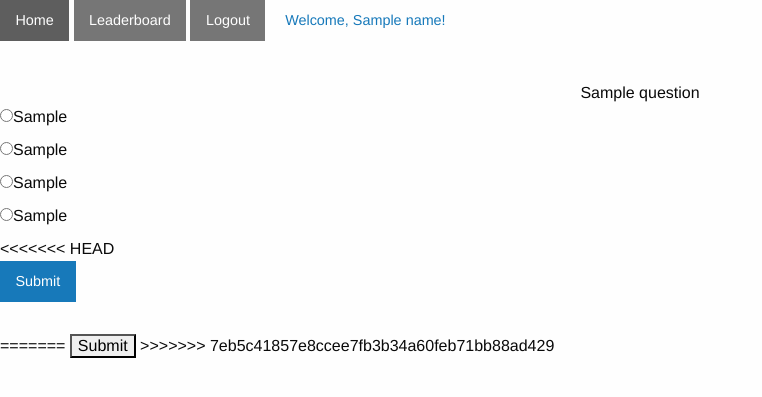
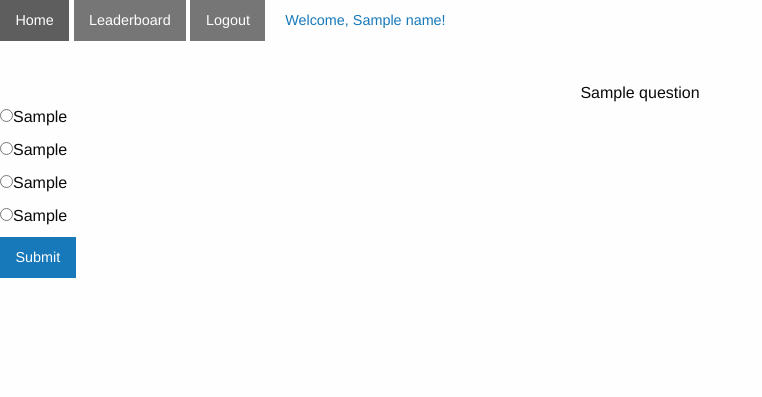
Before and after one commit to BermetKalmakova/Work01, a Flask app: template templates/question.html in a window 1280 px wide. Shown: the top 397 px of the page, without its empty margins (0-762 px from the left). Run offline with Flask 2, Linux system fonts and the light colour scheme; the template is opened without the code that fills it: most values are stand-ins (such as "Sample title", 1, 10 or a date in 2020).

Commit message:
fixed bug

```diff
--- a/templates/question.html
+++ b/templates/question.html
@@ -22,14 +22,11 @@
   <input type="radio" name="answer" value="{{f}}">{{b}}<br>
   <input type="radio" name="answer" value="{{g}}">{{c}}<br>
   <input type="radio" name="answer" value="{{h}}">{{d}}<br>
-<<<<<<< HEAD
+
   <div class="input-group">
     <input type="submit" class = "button"  value="Submit" name="ans">
   </div>
-=======
-  <input type="submit" value="Submit" name="ans">
->>>>>>> 7eb5c41857e8ccee7fb3b34a60feb71bb88ad429
-</form>
+
 
 
 <br>
```
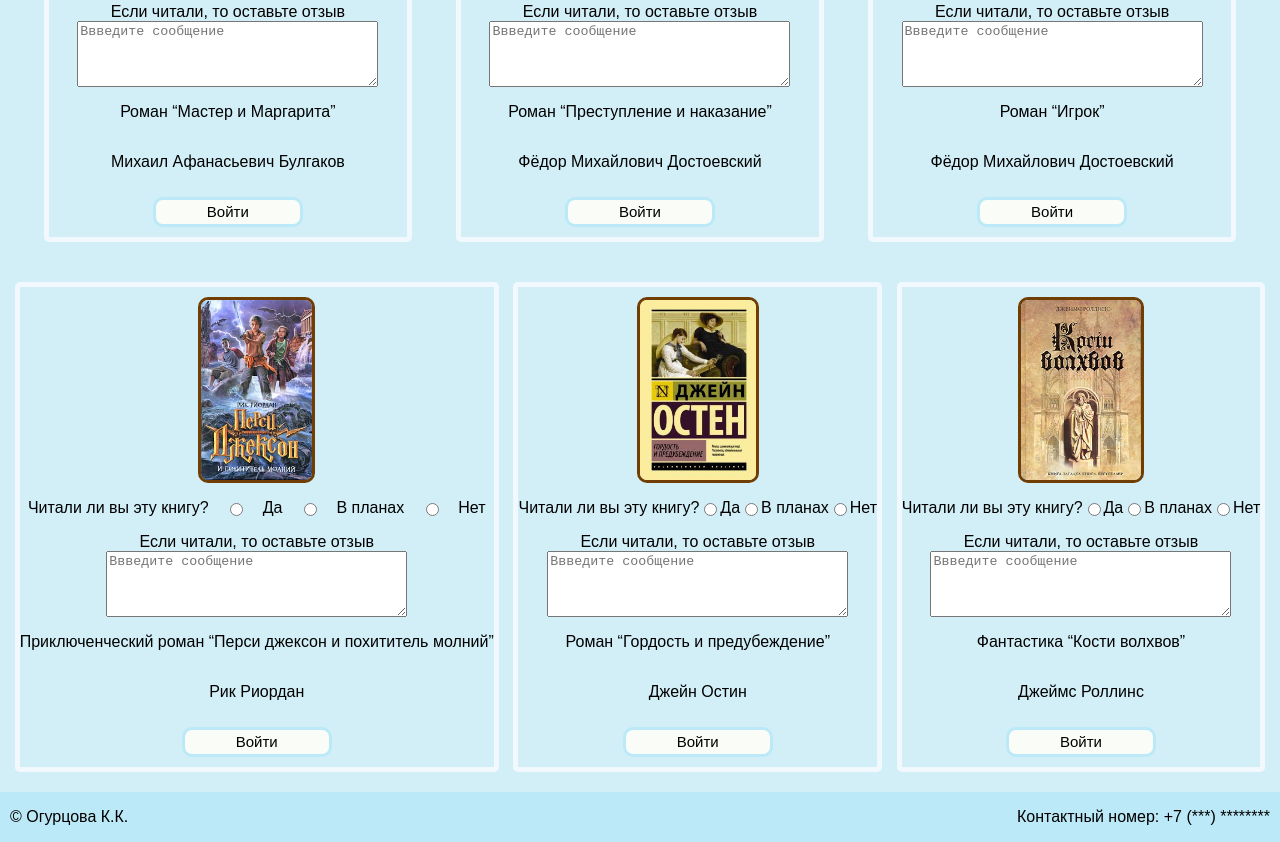
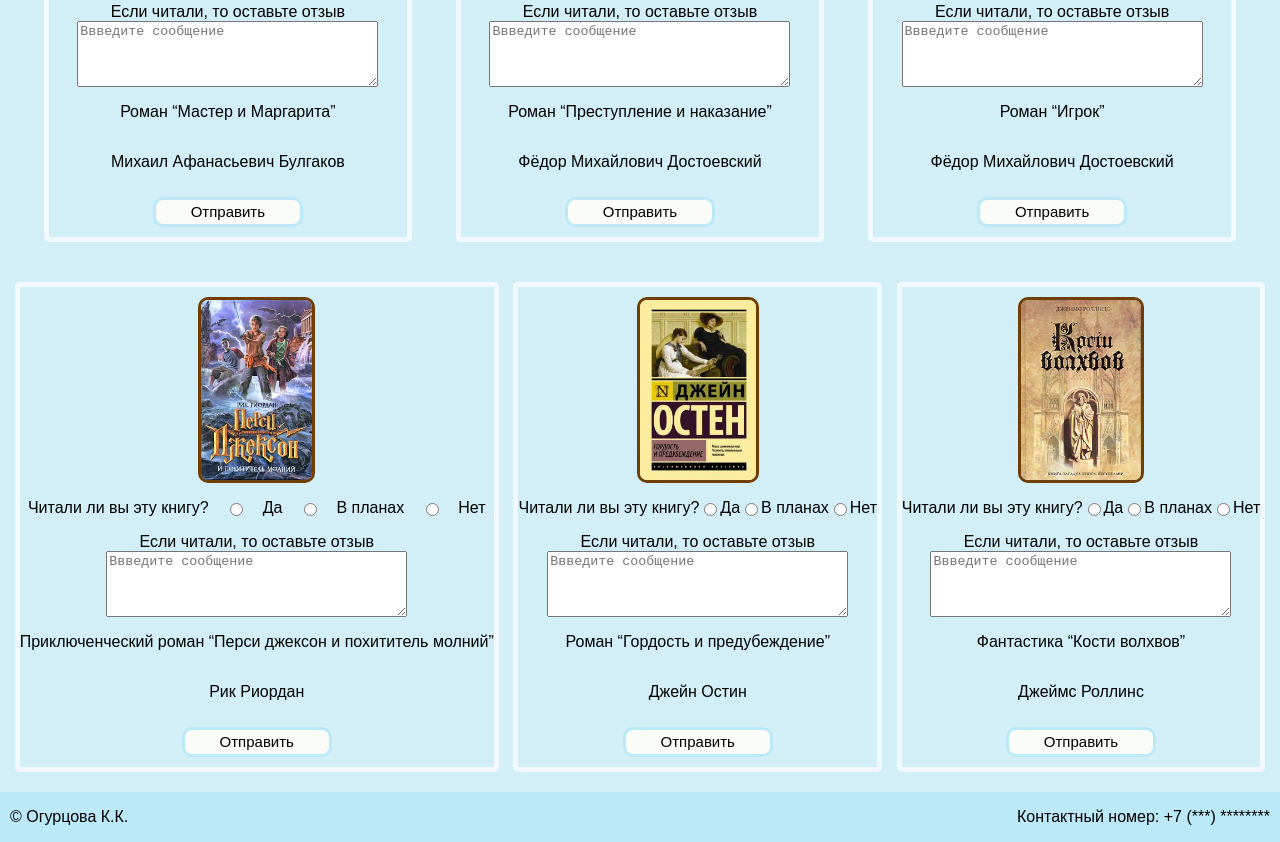
Before and after one commit to kslash00/web-dev, a plain HTML site: page lab3/index.html in a window 1280 px wide. Shown: the part 746-1588 px from the top of the page. Drawn offline with Linux system fonts and the light colour scheme.

Commit message:
lab3-intog

```diff
--- a/lab3/index.html
+++ b/lab3/index.html
@@ -26,8 +26,8 @@
                             на часах четыре утра, а завтра на работу. Захватывающие сюжеты,
                             за развитием которых так интересно наблюдать, цепляющие диалоги, харизматичные персонажи,
                             вызывающие жгучее желание побольше узнать о них и подольше не расставаться.
-                            Так что я решила показать книги, которые мне понравилсиь, вдруг и вам будет инетересно их
-                            прочтать.</p>
+                            Так что я решила показать книги, которые мне понравилсиь, вдруг и вам будет интересно их
+                            прочитать.</p>
                     </div>
                     <div class="reason-img">
                         <img src="book/chit-l.jpg">
@@ -61,7 +61,7 @@
                             <p class="shrift">Роман &ldquo;Мастер и Маргарита&rdquo;</p>
                             <p class="shrift">Михаил Афанасьевич Булгаков</p>
                         </div>
-                        <input class="btn" type="submit" value="Войти">
+                        <input class="btn" type="submit" value="Отправить">
                     </div>
                     <div class="block-f">
                         <div class="book">
@@ -86,7 +86,7 @@
                             <p class="shrift">Роман &ldquo;Преступление и наказание&rdquo;</p>
                             <p class="shrift">Фёдор Михайлович Достоевский</p>
                         </div>
-                        <input class="btn" type="submit" value="Войти">
+                        <input class="btn" type="submit" value="Отправить">
                     </div>
                     <div class="block-f">
                         <div class="book">
@@ -111,7 +111,7 @@
                             <p class="shrift">Роман &ldquo;Игрок&rdquo;</p>
                             <p class="shrift">Фёдор Михайлович Достоевский</p>
                         </div>
-                        <input class="btn" type="submit" value="Войти">
+                        <input class="btn" type="submit" value="Отправить">
                     </div>
                     <div class="block-f">
                         <div class="book">
@@ -136,7 +136,7 @@
                             <p class="shrift">Приключенческий роман &ldquo;Перси джексон и похититель молний&rdquo;</p>
                             <p class="shrift">Рик Риордан</p>
                         </div>
-                        <input class="btn" type="submit" value="Войти">
+                        <input class="btn" type="submit" value="Отправить">
                     </div>
                     <div class="block-f">
                         <div class="book">
@@ -161,7 +161,7 @@
                             <p class="shrift">Роман &ldquo;Гордость и предубеждение&rdquo;</p>
                             <p class="shrift">Джейн Остин</p>
                         </div>
-                        <input class="btn" type="submit" value="Войти">
+                        <input class="btn" type="submit" value="Отправить">
                     </div>
                     <div class="block-f">
                         <div class="book">
@@ -186,7 +186,7 @@
                             <p class="shrift">Фантастика &ldquo;Кости волхвов&rdquo;</p>
                             <p class="shrift">Джеймс Роллинс</p>
                         </div>
-                        <input class="btn" type="submit" value="Войти">
+                        <input class="btn" type="submit" value="Отправить">
                     </div>
                 </div>
             </section>
```
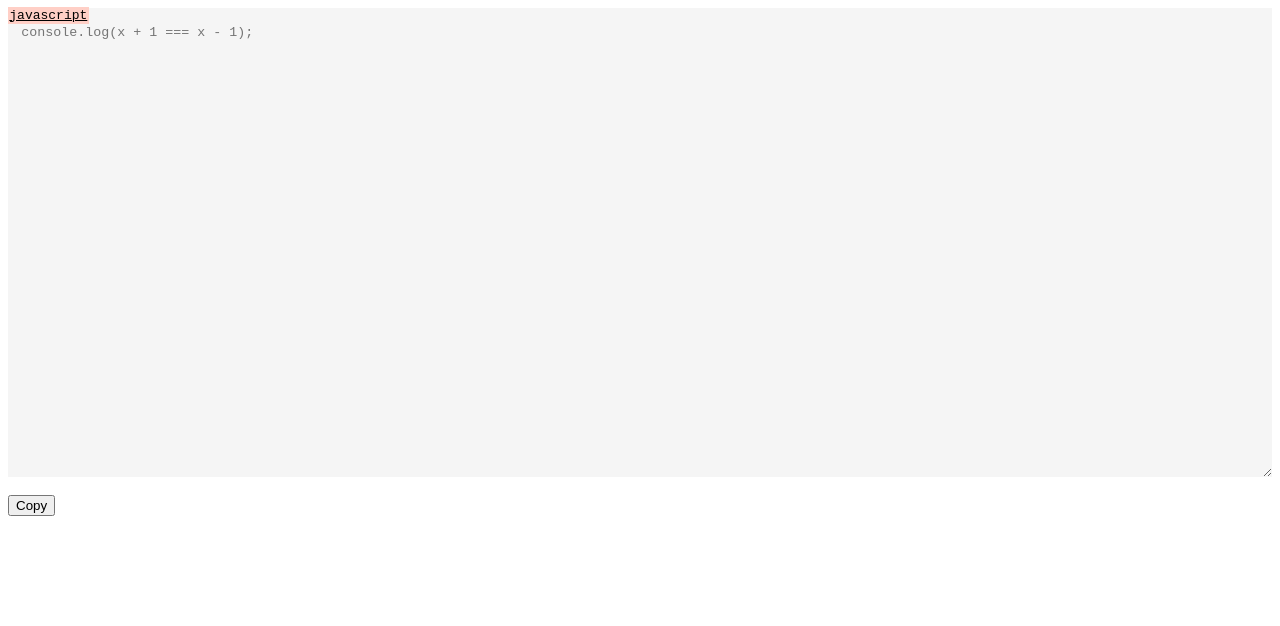
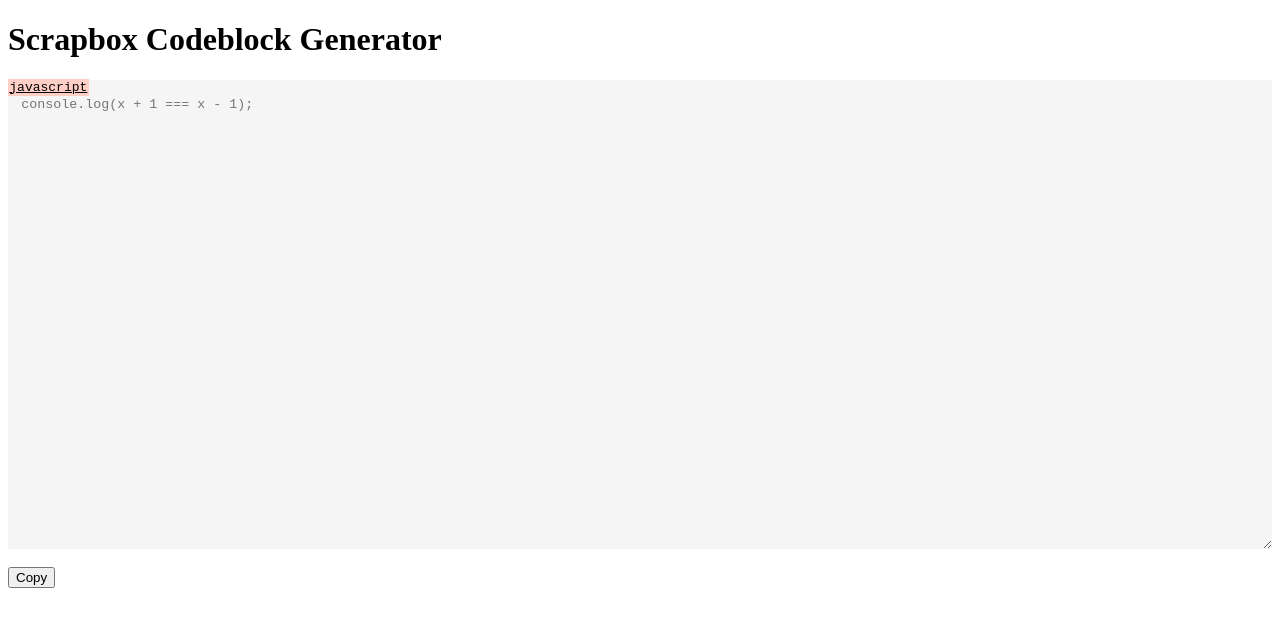
Before and after one commit to vzvu3k6k/scrapbox-codeblock, a plain HTML site: page index.html in a window 1280 px wide. Drawn offline with Linux system fonts and the light colour scheme.

Commit message:
add header

```diff
--- a/index.html
+++ b/index.html
@@ -32,6 +32,7 @@
 </head>
 
 <body>
+  <h1>Scrapbox Codeblock Generator</h1>
   <div class="codeblock-container">
     <div>
       <span class="codeblock-start">javascript</span>
```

====================

§ PROBLEM
Copy out all lines above holding "name".

§ COMPLETED TASK
   <input type="radio" name="answer" value="{{f}}">{{b}}<br>
   <input type="radio" name="answer" value="{{g}}">{{c}}<br>
   <input type="radio" name="answer" value="{{h}}">{{d}}<br>
     <input type="submit" class = "button"  value="Submit" name="ans">
-  <input type="submit" value="Submit" name="ans">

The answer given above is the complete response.